The Historical Institutional Abuse Inquiry could face a challenge from lawyers representing some of those accused of abuse, the BBC has learned.
The public phase of the inquiry began on Monday and, over 18 months, it will examine allegations of abuse at 13 institutions across Northern Ireland.
Two Catholic orders have already apologised for any abuse by members.
One person accused of abuse is trying to establish if there are grounds for more rights for accused individuals.
That challenge could be to the inquiry itself or through a judicial review in the High Court.
The comments by lawyers for the De La Salle Brothers and Sisters of Nazareth were made on the second day of the inquiry into historical abuse in the care homes and borstals between 1922 and 1995.

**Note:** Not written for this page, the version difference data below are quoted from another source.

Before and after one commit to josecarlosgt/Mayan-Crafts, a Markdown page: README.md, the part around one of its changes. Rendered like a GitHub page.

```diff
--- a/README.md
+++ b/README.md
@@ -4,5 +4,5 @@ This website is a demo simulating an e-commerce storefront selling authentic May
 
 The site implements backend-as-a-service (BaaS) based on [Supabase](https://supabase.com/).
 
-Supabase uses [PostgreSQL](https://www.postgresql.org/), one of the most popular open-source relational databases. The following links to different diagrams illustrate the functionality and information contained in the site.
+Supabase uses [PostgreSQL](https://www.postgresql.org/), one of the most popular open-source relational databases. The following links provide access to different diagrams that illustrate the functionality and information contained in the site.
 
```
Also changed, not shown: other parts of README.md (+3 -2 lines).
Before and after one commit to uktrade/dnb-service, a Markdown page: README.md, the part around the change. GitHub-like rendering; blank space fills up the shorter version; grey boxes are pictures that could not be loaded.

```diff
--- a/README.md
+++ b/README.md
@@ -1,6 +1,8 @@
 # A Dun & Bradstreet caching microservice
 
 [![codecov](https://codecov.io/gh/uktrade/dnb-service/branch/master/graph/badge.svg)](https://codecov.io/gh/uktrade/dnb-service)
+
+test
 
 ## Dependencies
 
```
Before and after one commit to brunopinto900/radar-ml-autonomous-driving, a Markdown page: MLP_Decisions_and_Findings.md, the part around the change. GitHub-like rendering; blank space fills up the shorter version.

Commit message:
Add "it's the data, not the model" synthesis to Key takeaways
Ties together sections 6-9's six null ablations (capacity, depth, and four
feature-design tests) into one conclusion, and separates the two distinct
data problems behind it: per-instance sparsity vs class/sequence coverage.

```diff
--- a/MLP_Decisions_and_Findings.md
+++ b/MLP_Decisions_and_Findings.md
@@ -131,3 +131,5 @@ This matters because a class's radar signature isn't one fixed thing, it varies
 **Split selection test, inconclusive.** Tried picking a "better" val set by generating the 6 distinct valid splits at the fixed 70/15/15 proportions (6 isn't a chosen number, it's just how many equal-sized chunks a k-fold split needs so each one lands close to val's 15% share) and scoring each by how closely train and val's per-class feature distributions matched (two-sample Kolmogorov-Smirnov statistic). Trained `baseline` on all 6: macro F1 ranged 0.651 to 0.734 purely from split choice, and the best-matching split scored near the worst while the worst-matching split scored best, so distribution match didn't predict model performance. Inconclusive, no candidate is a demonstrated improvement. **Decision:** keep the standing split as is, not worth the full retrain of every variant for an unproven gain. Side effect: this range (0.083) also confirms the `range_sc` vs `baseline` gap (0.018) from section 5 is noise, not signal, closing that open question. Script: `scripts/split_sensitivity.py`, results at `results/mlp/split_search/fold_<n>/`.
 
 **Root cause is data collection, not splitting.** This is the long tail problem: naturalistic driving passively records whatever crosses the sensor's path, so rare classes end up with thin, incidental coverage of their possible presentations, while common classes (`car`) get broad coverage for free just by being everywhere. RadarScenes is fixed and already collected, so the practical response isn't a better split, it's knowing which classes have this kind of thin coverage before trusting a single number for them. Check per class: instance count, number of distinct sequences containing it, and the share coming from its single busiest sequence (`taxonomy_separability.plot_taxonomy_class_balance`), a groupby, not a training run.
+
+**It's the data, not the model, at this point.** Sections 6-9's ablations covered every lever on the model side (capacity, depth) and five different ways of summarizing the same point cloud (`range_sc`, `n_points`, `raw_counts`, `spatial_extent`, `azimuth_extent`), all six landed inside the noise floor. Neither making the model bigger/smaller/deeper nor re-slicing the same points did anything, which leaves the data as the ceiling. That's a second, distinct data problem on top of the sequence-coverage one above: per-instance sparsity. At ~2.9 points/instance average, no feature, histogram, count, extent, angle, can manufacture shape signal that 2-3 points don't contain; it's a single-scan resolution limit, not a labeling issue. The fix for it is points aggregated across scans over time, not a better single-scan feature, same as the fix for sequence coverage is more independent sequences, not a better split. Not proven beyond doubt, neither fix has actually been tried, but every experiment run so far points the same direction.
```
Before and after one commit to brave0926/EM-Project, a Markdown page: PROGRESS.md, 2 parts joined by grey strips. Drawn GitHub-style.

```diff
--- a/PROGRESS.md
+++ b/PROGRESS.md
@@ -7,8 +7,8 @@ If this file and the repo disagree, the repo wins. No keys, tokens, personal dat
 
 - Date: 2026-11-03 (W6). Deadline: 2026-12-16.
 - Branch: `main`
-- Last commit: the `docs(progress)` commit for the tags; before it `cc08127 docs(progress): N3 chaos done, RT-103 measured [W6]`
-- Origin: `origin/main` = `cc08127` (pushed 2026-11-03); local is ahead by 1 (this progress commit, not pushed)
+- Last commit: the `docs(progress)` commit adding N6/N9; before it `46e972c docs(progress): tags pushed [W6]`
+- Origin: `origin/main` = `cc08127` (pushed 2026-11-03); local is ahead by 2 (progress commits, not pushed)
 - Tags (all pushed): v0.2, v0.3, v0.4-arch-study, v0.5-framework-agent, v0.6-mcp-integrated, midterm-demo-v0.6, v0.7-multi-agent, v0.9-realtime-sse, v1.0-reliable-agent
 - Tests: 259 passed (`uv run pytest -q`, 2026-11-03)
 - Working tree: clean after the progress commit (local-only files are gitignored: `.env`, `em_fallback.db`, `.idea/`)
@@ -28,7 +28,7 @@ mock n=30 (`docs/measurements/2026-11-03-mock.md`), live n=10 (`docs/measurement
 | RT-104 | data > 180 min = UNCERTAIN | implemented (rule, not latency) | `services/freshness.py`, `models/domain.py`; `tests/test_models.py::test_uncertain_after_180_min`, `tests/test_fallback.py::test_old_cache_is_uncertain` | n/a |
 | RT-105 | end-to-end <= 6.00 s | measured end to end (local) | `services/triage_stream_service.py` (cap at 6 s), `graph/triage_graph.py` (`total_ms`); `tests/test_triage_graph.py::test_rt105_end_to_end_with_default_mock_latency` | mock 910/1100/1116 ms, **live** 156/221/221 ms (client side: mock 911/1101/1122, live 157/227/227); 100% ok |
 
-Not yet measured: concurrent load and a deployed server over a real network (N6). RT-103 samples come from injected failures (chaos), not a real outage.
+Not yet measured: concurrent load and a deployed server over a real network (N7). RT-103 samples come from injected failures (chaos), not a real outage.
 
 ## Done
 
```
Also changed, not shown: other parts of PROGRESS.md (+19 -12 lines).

A barrister for the Health and Social Care Board said that where it had failed to meet acceptable standards, it offered its apologies to those involved.
Earlier, it was told that some children's homes in Northern Ireland in the 1960s were relics of a bygone era.
Post-war welfare reforms were not adopted by some institutions, the senior counsel to the panel said.
"The evidence suggests that those homes operated as outdated survivors of a bygone age," said Christine Smith QC.
Outlining the context of institutional care in Northern Ireland, she said the status of children historically could be illustrated by the fact that while the RSPCA was set up in 1824, the NSPCC was not set up for another 60 years.
The public hearings stage of the inquiry is being held in Banbridge, County Down.
The inquiry's remit is limited to children's residential institutions in Northern Ireland.
During that time, it is due to hear evidence from more than 300 witnesses, including former residents who claim they were abused as children, the people who ran the institutions, health and social care officials and government representatives.